Editors at the New York Times find the broadside fired by the administration today “puzzling”. This follows the Times’ revelation Friday that our government has now asserted its right to pry into the international SWIFT banking system, supposedly to track the money transfers of terrorists.
It’s not surprising that the White House came out swinging today. The ferocity of the attack, which all but calls for Bill Keller of the Times to be tried as a traitor, preempts questions that I’d like someone to ask:
- Since the SWIFT system is headquartered in Belgium, did the U.S. government act alone or with the cooperation of Europeans?
- Were only the accounts of Americans monitored? If not, what criteria were used to select the accounts of foreign nationals, and which ones were monitored?
- What sort of activity was monitored — all transfers, transfers above a certain dollar amount, transfers between certain banks, or what?
- Do intelligence officials really believe that serious terror groups — ones that can launch a 9/11-magnitude attack — are foolish enough to transfer suspiciously large sums of money through channels that can be monitored?
I’m not a big fan of the New York Times, but if anything, the editors deserve the gratitude of Americans for publishing this story, not condemnation.

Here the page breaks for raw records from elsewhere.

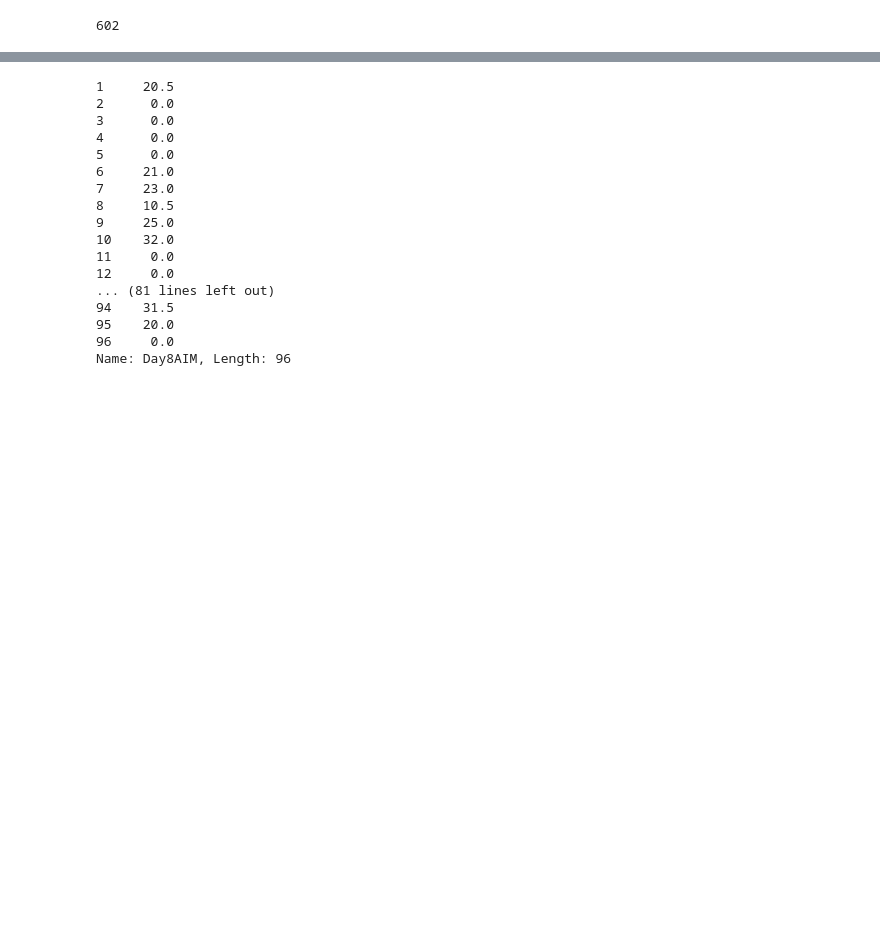
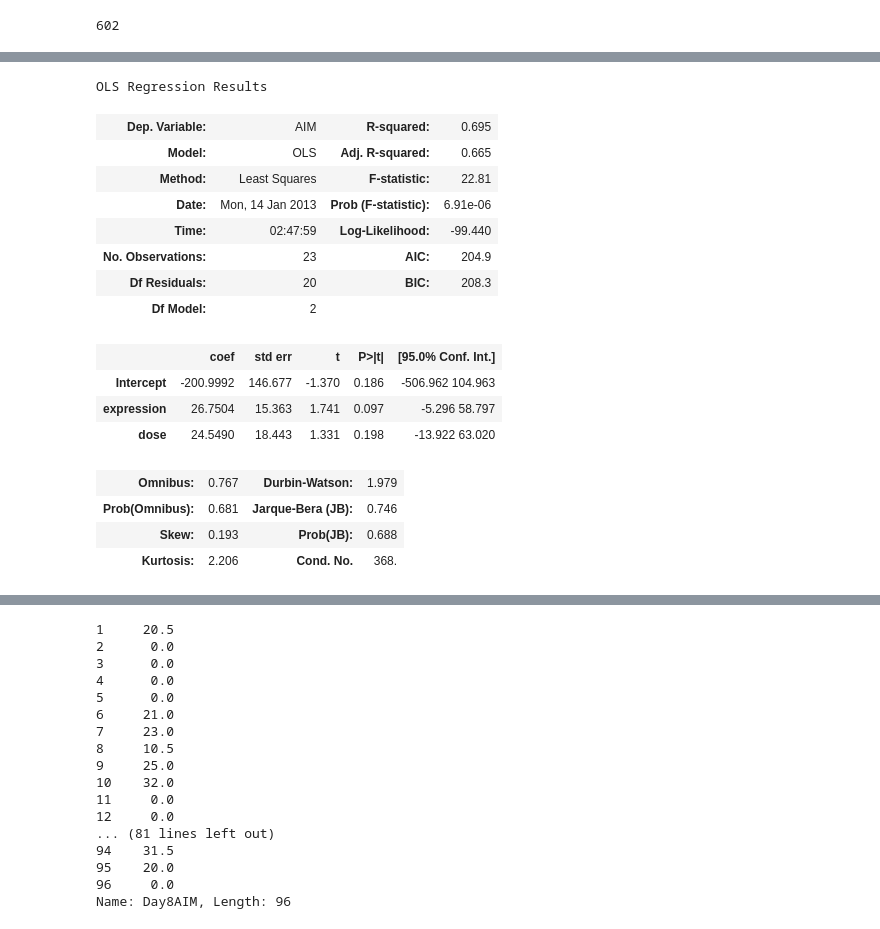
Before and after one commit to aheilbut/pdmouse, a Jupyter notebook: py/PDfilters.ipynb, the cells around one changed output, grey strips where cells are left out. Drawn from its saved outputs; the diff is of its cells as text; code cells hidden in the pictures; blank space fills up the shorter version.

```diff
--- a/py/PDfilters.ipynb
+++ b/py/PDfilters.ipynb
@@ -692,0 +710,20 @@ OLS Regression Results
+# %%
+m2.summary()
+# %% [output]
+OLS Regression Results
+| Dep. Variable: | AIM | R-squared: | 0.695 |
+| Model: | OLS | Adj. R-squared: | 0.665 |
+| Method: | Least Squares | F-statistic: | 22.81 |
+| Date: | Mon, 14 Jan 2013 | Prob (F-statistic): | 6.91e-06 |
+| Time: | 02:47:59 | Log-Likelihood: | -99.440 |
+| No. Observations: | 23 | AIC: | 204.9 |
+| Df Residuals: | 20 | BIC: | 208.3 |
+| Df Model: | 2 |  |  |
+|  | coef | std err | t | P>|t| | [95.0% Conf. Int.] |
+| Intercept | -200.9992 | 146.677 | -1.370 | 0.186 | -506.962 104.963 |
+| expression | 26.7504 | 15.363 | 1.741 | 0.097 | -5.296 58.797 |
+| dose | 24.5490 | 18.443 | 1.331 | 0.198 | -13.922 63.020 |
+| Omnibus: | 0.767 | Durbin-Watson: | 1.979 |
+| Prob(Omnibus): | 0.681 | Jarque-Bera (JB): | 0.746 |
+| Skew: | 0.193 | Prob(JB): | 0.688 |
+| Kurtosis: | 2.206 | Cond. No. | 368. |
```
Also changed, not shown: parts of 22 cells of this notebook, 1 other file.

Look: This program, like NSA telephone and Internet spying, turns the idea that Americans are presumed innocent by their government until proven guilty upside-down. It’s a clear violation of the Fourth Amendment: No warrant, no search. It’s that simple.